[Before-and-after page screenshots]
- - -

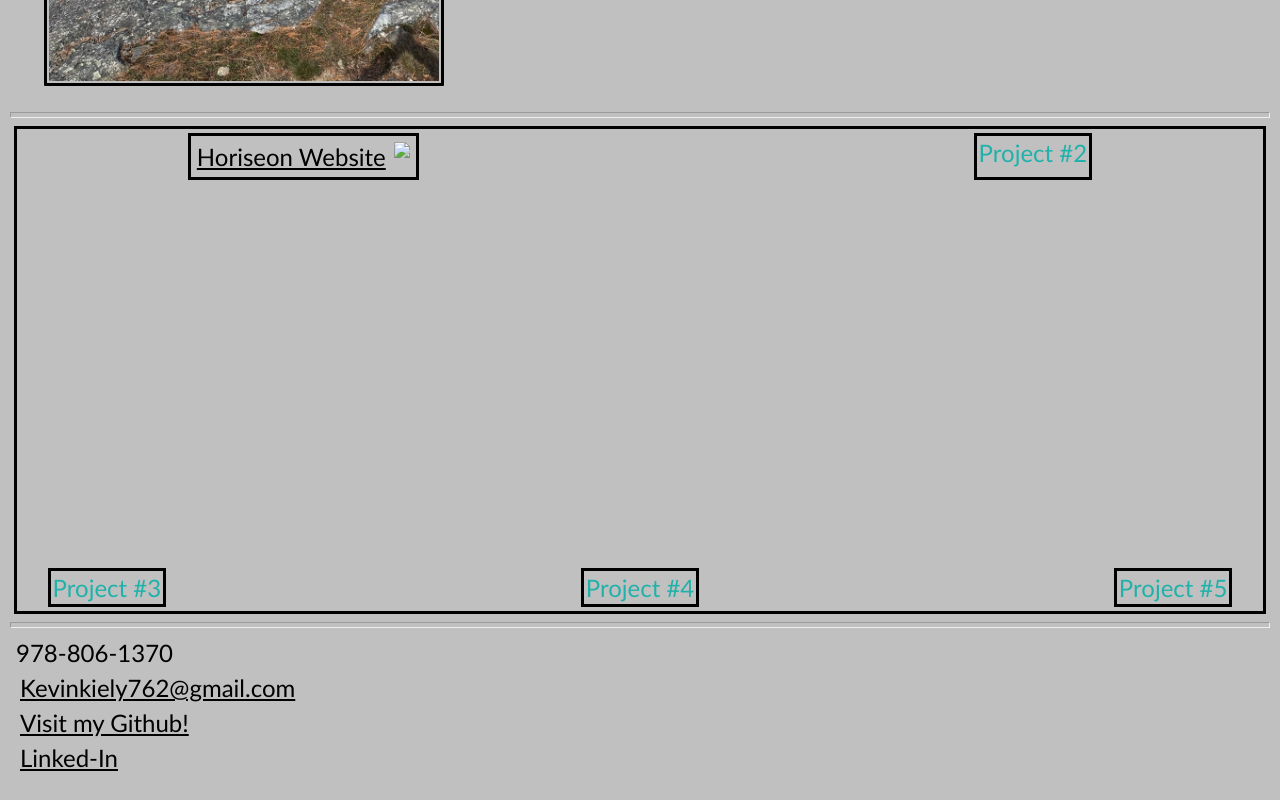
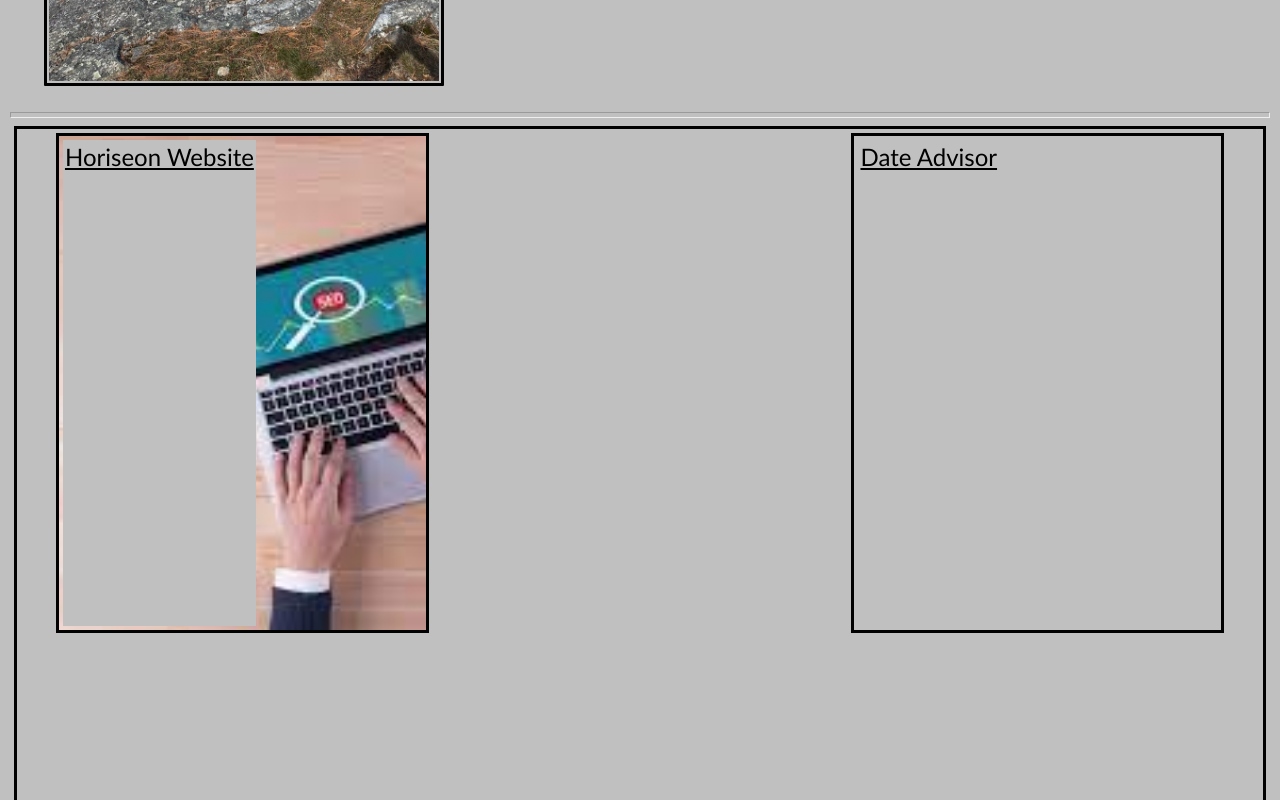
Before and after one commit to KevinKiely/Portfolio-Kevin-Kiely, a plain HTML site: page index.html in a window 1280 px wide. Shown: the part 560-1360 px from the top of the page. Drawn offline with Linux system fonts and the light colour scheme.

Commit message:
Added Links

```diff
--- a/Assets/style.css
+++ b/Assets/style.css
@@ -74,7 +74,9 @@ font-size:150%;
     border: 3px black;
     border-style:solid;
 
-
+    background-image: url('./Project-1-placeholder.jpg');
+    background-repeat: no-repeat;
+    background-size: cover;
 }
 
 .project-two {
@@ -104,3 +106,20 @@ font-size:150%;
     border: 3px black;
     border-style:solid;
 }
+
+/*
+.project-item {
+    width: 500px;
+    height: 500px;
+}
+*/
+.project-item {
+    width: 30%;
+    height: 500px;
+}
+/*
+.project-item img {
+    width: 300px;
+    height: 300px
+}
+*/
--- a/index.html
+++ b/index.html
@@ -37,18 +37,28 @@ My Work   Contact Me
 
 <main>
 <section class="projects">
-    <div class="project-one">
+    <div class="project-one project-item">
         <a href="https://kevinkiely.github.io/Horiseon-Home-Page/"> Horiseon Website</a>
-        <img src="./Assets/Project-#1 placeholder.jpg">
+     <!--   <img src="./Assets/Project-#1 placeholder.jpg"> -->
 
     </div>
 
 
 
-    <div class="project-two"> Project #2</div>
-    <div class="project-three"> Project #3</div>
-    <div class="project-four"> Project #4</div>
-    <div class="project-five"> Project #5</div>
+    <div class="project-two project-item">
+        <a href=""> Date Advisor</a>
+    </div>
+
+
+
+    <div class="project-three project-item">
+        <a href="https://kbieducation-6239e4e5ab51.herokuapp.com/"> KBI Education</a>
+
+    </div>
+
+
+    <div class="project-four project-item"> Project #4</div>
+
 </section>
 
 
```
Also changed, not shown: Assets/Project-1-placeholder.jpg (renamed from Assets/Project-#1 placeholder.jpg).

- - -

* _Task statement_:
Reproduce each record above by retyping it exactly; omit all images.

* _Written answer_:
Before and after one commit to KevinKiely/Portfolio-Kevin-Kiely, a plain HTML site: page index.html in a window 1280 px wide. Shown: the part 560-1360 px from the top of the page. Drawn offline with Linux system fonts and the light colour scheme.

Commit message:
Added Links

```diff
--- a/Assets/style.css
+++ b/Assets/style.css
@@ -74,7 +74,9 @@ font-size:150%;
     border: 3px black;
     border-style:solid;
 
-
+    background-image: url('./Project-1-placeholder.jpg');
+    background-repeat: no-repeat;
+    background-size: cover;
 }
 
 .project-two {
@@ -104,3 +106,20 @@ font-size:150%;
     border: 3px black;
     border-style:solid;
 }
+
+/*
+.project-item {
+    width: 500px;
+    height: 500px;
+}
+*/
+.project-item {
+    width: 30%;
+    height: 500px;
+}
+/*
+.project-item img {
+    width: 300px;
+    height: 300px
+}
+*/
--- a/index.html
+++ b/index.html
@@ -37,18 +37,28 @@ My Work   Contact Me
 
 <main>
 <section class="projects">
-    <div class="project-one">
+    <div class="project-one project-item">
         <a href="https://kevinkiely.github.io/Horiseon-Home-Page/"> Horiseon Website</a>
-        <img src="./Assets/Project-#1 placeholder.jpg">
+     <!--   <img src="./Assets/Project-#1 placeholder.jpg"> -->
 
     </div>
 
 
 
-    <div class="project-two"> Project #2</div>
-    <div class="project-three"> Project #3</div>
-    <div class="project-four"> Project #4</div>
-    <div class="project-five"> Project #5</div>
+    <div class="project-two project-item">
+        <a href=""> Date Advisor</a>
+    </div>
+
+
+
+    <div class="project-three project-item">
+        <a href="https://kbieducation-6239e4e5ab51.herokuapp.com/"> KBI Education</a>
+
+    </div>
+
+
+    <div class="project-four project-item"> Project #4</div>
+
 </section>
 
 
```
Also changed, not shown: Assets/Project-1-placeholder.jpg (renamed from Assets/Project-#1 placeholder.jpg).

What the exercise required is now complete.